:: INPUT RECORDS

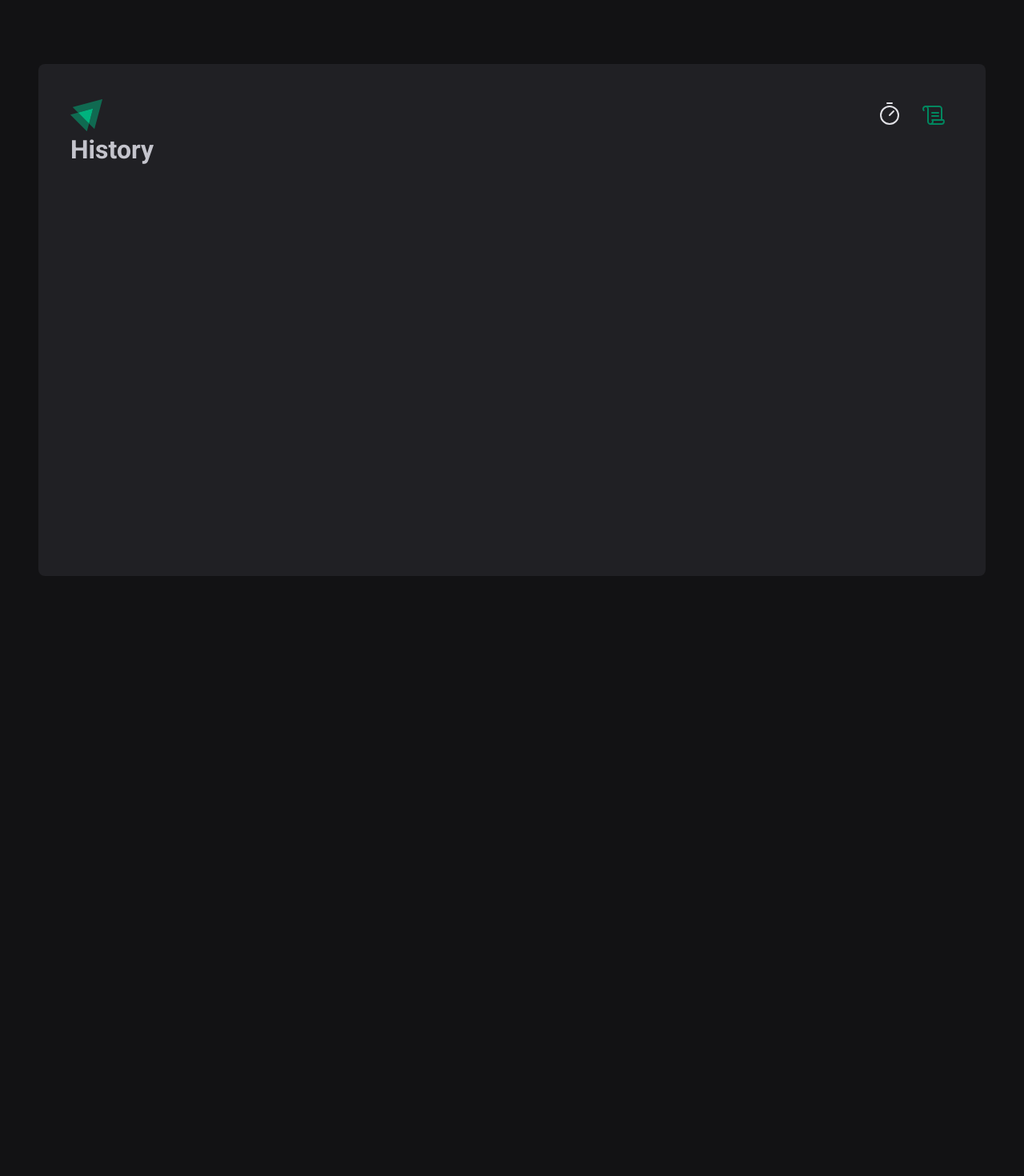
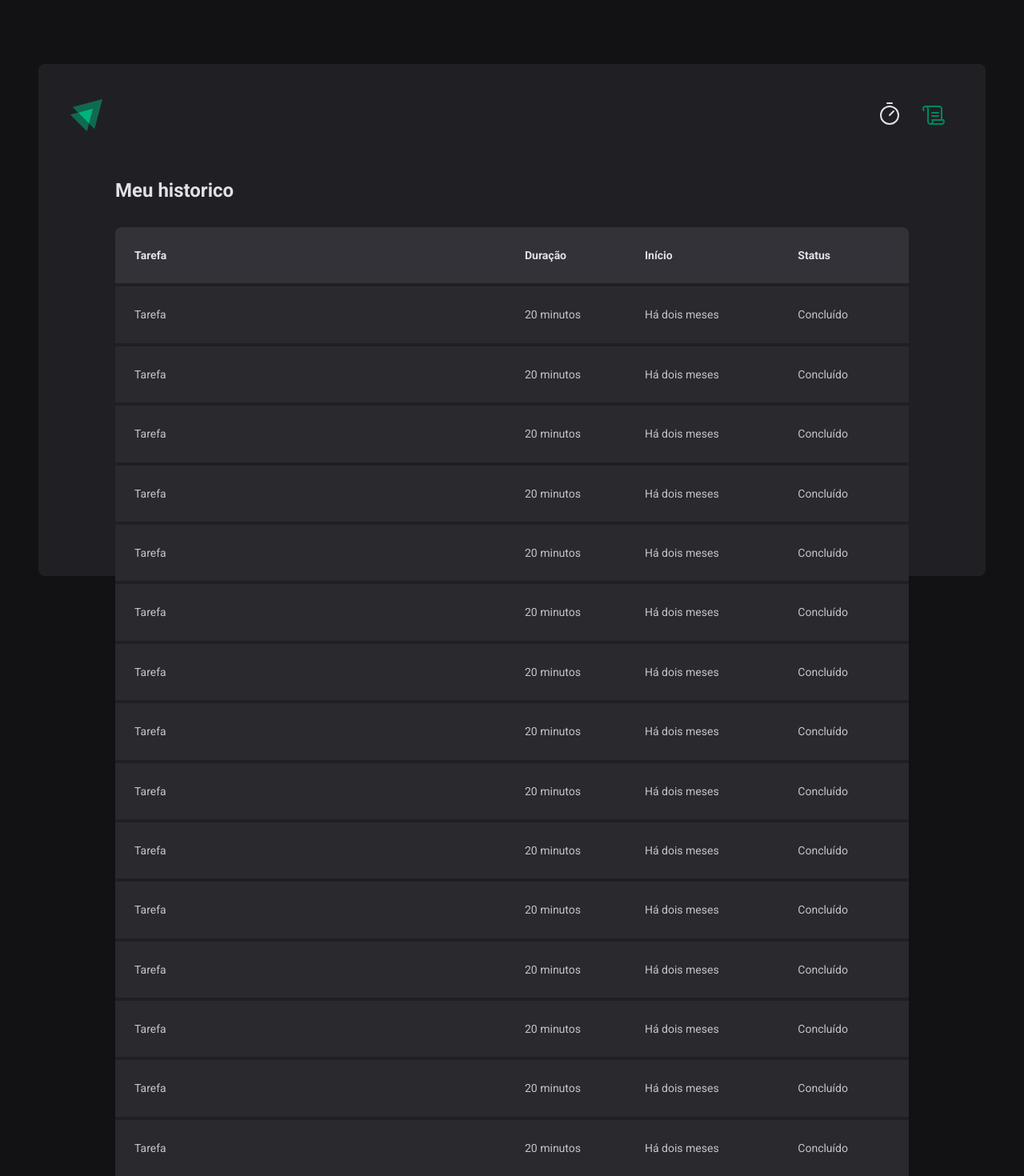
Before and after one commit to gusazevedo/pomodoro, a React (Vite) app: page /history in a window 1280 px wide. Shown: the top 1470 px of the page at 80% size. Before the commit the page ends 800 px from the top, so only its background shows below. Built offline with nearby package versions, Linux system fonts and the light colour scheme.

Commit message:
Validação de formulário

```diff
--- a/package.json
+++ b/package.json
@@ -10,11 +10,14 @@
     "preview": "vite preview"
   },
   "dependencies": {
+    "@hookform/resolvers": "^3.3.4",
     "phosphor-react": "^1.4.1",
     "react": "^18.2.0",
     "react-dom": "^18.2.0",
+    "react-hook-form": "^7.49.3",
     "react-router-dom": "^6.21.1",
-    "styled-components": "^6.1.6"
+    "styled-components": "^6.1.6",
+    "zod": "^3.22.4"
   },
   "devDependencies": {
     "@rocketseat/eslint-config": "^2.1.0",
--- a/src/pages/history.tsx
+++ /dev/null
@@ -1,3 +0,0 @@
-export function History() {
-  return <h1>History</h1>
-}
--- /dev/null
+++ b/src/pages/history/history.styles.ts
@@ -0,0 +1,61 @@
+import styled from 'styled-components'
+
+export const HistoryContainer = styled.main`
+  flex: 1;
+  padding: 3.5rem;
+  display: flex;
+  flex-direction: column;
+
+  h1 {
+    font-size: 1.5rem;
+    color: ${(props) => props.theme['gray-100']};
+  }
+`
+
+export const HistoryList = styled.div`
+  flex: 1;
+  overflow: auto;
+  margin-top: 2rem;
+
+  table {
+    width: 100%;
+    border-collapse: collapse;
+    min-width: 600px;
+
+    th {
+      background-color: ${(props) => props.theme['gray-600']};
+      padding: 1rem;
+      text-align: left;
+      color: ${(props) => props.theme['gray-100']};
+      font-size: 0.875rem;
+      line-height: 1.6;
+
+      &:first-child {
+        border-top-left-radius: 8px;
+        padding: 1.5rem;
+      }
+
+      &:last-child {
+        border-top-right-radius: 8px;
+        padding: 1.5rem;
+      }
+    }
+
+    td {
+      background-color: ${(props) => props.theme['gray-700']};
+      border-top: 4px solid ${(props) => props.theme['gray-800']};
+      padding: 1rem;
+      font-size: 0.875rem;
+      line-height: 1.6;
+
+      &:first-child {
+        padding: 1.5rem;
+        width: 50%;
+      }
+
+      &:last-child {
+        padding: 1.5rem;
+      }
+    }
+  }
+`
--- /dev/null
+++ b/src/pages/history/history.tsx
@@ -0,0 +1,114 @@
+import { HistoryContainer, HistoryList } from './history.styles'
+
+export function History() {
+  return (
+    <HistoryContainer>
+      <h1>Meu historico</h1>
+
+      <HistoryList>
+        <table>
+          <thead>
+            <tr>
+              <th>Tarefa</th>
+              <th>Duração</th>
+              <th>Início</th>
+              <th>Status</th>
+            </tr>
+          </thead>
+          <tbody>
+            <tr>
+              <td>Tarefa</td>
+              <td>20 minutos</td>
+              <td>Há dois meses</td>
+              <td>Concluído</td>
+            </tr>
+            <tr>
+              <td>Tarefa</td>
+              <td>20 minutos</td>
+              <td>Há dois meses</td>
+              <td>Concluído</td>
+            </tr>
+            <tr>
+              <td>Tarefa</td>
+              <td>20 minutos</td>
+              <td>Há dois meses</td>
+              <td>Concluído</td>
+            </tr>
+            <tr>
+              <td>Tarefa</td>
+              <td>20 minutos</td>
+              <td>Há dois meses</td>
+              <td>Concluído</td>
+            </tr>
+            <tr>
+              <td>Tarefa</td>
+              <td>20 minutos</td>
+              <td>Há dois meses</td>
+              <td>Concluído</td>
+            </tr>
+            <tr>
+              <td>Tarefa</td>
+              <td>20 minutos</td>
+              <td>Há dois meses</td>
+              <td>Concluído</td>
+            </tr>
+            <tr>
+              <td>Tarefa</td>
+              <td>20 minutos</td>
+              <td>Há dois meses</td>
+              <td>Concluído</td>
+            </tr>
+            <tr>
+              <td>Tarefa</td>
+              <td>20 minutos</td>
+              <td>Há dois meses</td>
+              <td>Concluído</td>
+            </tr>
+            <tr>
+              <td>Tarefa</td>
+              <td>20 minutos</td>
+              <td>Há dois meses</td>
+              <td>Concluído</td>
+            </tr>
+            <tr>
+              <td>Tarefa</td>
+              <td>20 minutos</td>
+              <td>Há dois meses</td>
+              <td>Concluído</td>
+            </tr>
+            <tr>
+              <td>Tarefa</td>
+              <td>20 minutos</td>
+              <td>Há dois meses</td>
+              <td>Concluído</td>
+            </tr>
+            <tr>
+              <td>Tarefa</td>
+              <td>20 minutos</td>
+              <td>Há dois meses</td>
+              <td>Concluído</td>
+            </tr>
+            <tr>
+              <td>Tarefa</td>
+              <td>20 minutos</td>
+              <td>Há dois meses</td>
+              <td>Concluído</td>
+            </tr>
+            <tr>
+              <td>Tarefa</td>
+              <td>20 minutos</td>
+              <td>Há dois meses</td>
+              <td>Concluído</td>
+            </tr>
+            <tr>
+              <td>Tarefa</td>
+              <td>20 minutos</td>
+              <td>Há dois meses</td>
+              <td>Concluído</td>
+            </tr>
+          </tbody>
+        </table>
+      </HistoryList>
+    </HistoryContainer>
+  )
+}
--- a/src/pages/home.tsx
+++ /dev/null
@@ -1,3 +0,0 @@
-export function Home() {
-  return <h1>Home Screen</h1>
-}
--- /dev/null
+++ b/src/pages/home/home.styles.ts
@@ -0,0 +1,116 @@
+import styled from 'styled-components'
+
+export const HomeContainer = styled.main`
+  flex: 1;
+  display: flex;
+  flex-direction: column;
+  align-items: center;
+  justify-content: center;
+
+  form {
+    display: flex;
+    flex-direction: column;
+    align-items: center;
+    gap: 3.5rem;
+  }
+`
+
+export const FormContainer = styled.div`
+  width: 100%;
+
+  display: flex;
+  align-items: center;
+  justify-content: center;
+  flex-wrap: wrap;
+  gap: 0.5rem;
+
+  font-size: q.125rem;
+  font-weight: bold;
+  color: ${(props) => props.theme['gray-100']};
+`
+
+const BaseInput = styled.input`
+  background-color: transparent;
+  height: 2.5rem;
+  border: 0;
+  border-bottom: 2px solid ${(props) => props.theme['gray-500']};
+
+  font-weight: bold;
+  font-size: inherit; // herda o que pai tem
+  padding: 0 0.5rem;
+  color: ${(props) => props.theme['gray-100']};
+
+  &:focus {
+    box-shadow: none;
+    border-color: ${(props) => props.theme['green-500']};
+  }
+
+  &::placeholder {
+    color: ${(props) => props.theme['gray-500']};
+  }
+`
+
+export const TaskInput = styled(BaseInput)`
+  flex: 1;
+
+  &::-webkit-calendar-picker-indicator {
+    display: none !important;
+  }
+`
+
+export const MinutesInput = styled(BaseInput)`
+  width: 4rem;
+`
+
+export const CountdownContainer = styled.div`
+  font-family: 'Roboto Mono', monospace;
+  font-size: 10rem;
+  line-height: 8rem;
+  color: ${(props) => props.theme['gray-100']};
+
+  display: flex;
+  gap: 1rem;
+
+  span {
+    background: ${(props) => props.theme['gray-700']};
+    padding: 2rem 1rem;
+    border-radius: 8px;
+  }
+`
+
+export const Separator = styled.div`
+  padding: 2rem 0;
+  color: ${(props) => props.theme['green-500']};
+
+  width: 4rem;
+  overflow: hidden;
+  display: flex;
+  justify-content: center;
+`
+
+export const Button = styled.button`
+  width: 100%;
+  border: 0;
+  padding: 1rem;
+  border-radius: 8px;
+
+  display: flex;
+  align-items: center;
+  justify-content: center;
+  gap: 0.5rem;
+
+  background: ${(props) => props.theme['green-500']};
+  color: ${(props) => props.theme['gray-100']};
+  font-weight: bold;
+  cursor: pointer;
+  transition: background-color 0.2s;
+
+  &:disabled {
+    opacity: 0.7;
+    cursor: initial;
+  }
+
+  &:not(:disable):hover {
+    background: ${(props) => props.theme['green-700']};
+  }
+`
--- /dev/null
+++ b/src/pages/home/home.tsx
@@ -0,0 +1,82 @@
+import { useForm } from 'react-hook-form'
+import { Play } from 'phosphor-react'
+import { zodResolver } from '@hookform/resolvers/zod'
+
+import { schema, cycleSchema } from './schemas'
+
+import {
+  Button,
+  CountdownContainer,
+  FormContainer,
+  HomeContainer,
+  MinutesInput,
+  Separator,
+  TaskInput,
+} from './home.styles'
+
+export function Home() {
+  const { register, handleSubmit, watch, reset } = useForm<cycleSchema>({
+    resolver: zodResolver(schema),
+    defaultValues: {
+      task: '',
+      minutesAmount: 0,
+    },
+  })
+
+  function handleNewCycle(data: cycleSchema) {
+    console.log('data', data)
+    reset()
+  }
+
+  const task = watch('task')
+  const isSubmitDisable = !task
+
+  return (
+    <HomeContainer>
+      <form onSubmit={handleSubmit(handleNewCycle)}>
+        <FormContainer>
+          <label htmlFor="task">Vou trabalhar em</label>
+          <TaskInput
+            id="task"
+            list="task-seggestions"
+            placeholder="Dê um nome para seu projeto"
+            {...register('task')}
+          />
+
+          <datalist id="task-seggestions">
+            <option value="Projeto 1" />
+            <option value="Projeto 2" />
+            <option value="Projeto 3" />
+            <option value="Projeto 4" />
+          </datalist>
+
+          <label htmlFor="minutesAmount">durante</label>
+          <MinutesInput
+            type="number"
+            id="minutesAmount"
+            placeholder="00"
+            step={5}
+            min={5}
+            max={60}
+            {...register('minutesAmount', { valueAsNumber: true })}
+          />
+
+          <span>minutos</span>
+        </FormContainer>
+
+        <CountdownContainer>
+          <span>0</span>
+          <span>0</span>
+          <Separator>:</Separator>
+          <span>0</span>
+          <span>0</span>
+        </CountdownContainer>
+
+        <Button type="submit" disabled={isSubmitDisable}>
+          <Play size={24} />
+          Começar
+        </Button>
+      </form>
+    </HomeContainer>
+  )
+}
--- /dev/null
+++ b/src/pages/home/schemas.ts
@@ -0,0 +1,11 @@
+import * as zod from 'zod'
+
+export const schema = zod.object({
+  task: zod.string().min(1, 'Informe o nome da task'),
+  minutesAmount: zod
+    .number()
+    .min(5, 'O ciclo precisa ser de no mínimo 5 minutos.')
+    .max(60, 'O ciclo precisa ser de no máximo 60 minutos.'),
+})
+
+export type cycleSchema = zod.infer<typeof schema>
--- a/src/router.tsx
+++ b/src/router.tsx
@@ -1,6 +1,6 @@
 import { Route, Routes } from 'react-router-dom'
-import { Home } from './pages/home'
-import { History } from './pages/history'
+import { Home } from './pages/home/home'
+import { History } from './pages/history/history'
 import { DefaultLayout } from './layouts/default-laytout'
 
 export function Rounter() {
```
Also changed, not shown: src/pages/home/interfaces.ts (added), 1 other file (tests, documents, lock files or other folders).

::::

# [EXERCISE INSTRUCTIONS]
All lines in the entries above that hold the word "width" need to be copied.

# [YOUR RESPONSE]
+    width: 100%;
+    min-width: 600px;
+        width: 50%;
+  width: 100%;
+  width: 4rem;
+  width: 4rem;
+  width: 100%;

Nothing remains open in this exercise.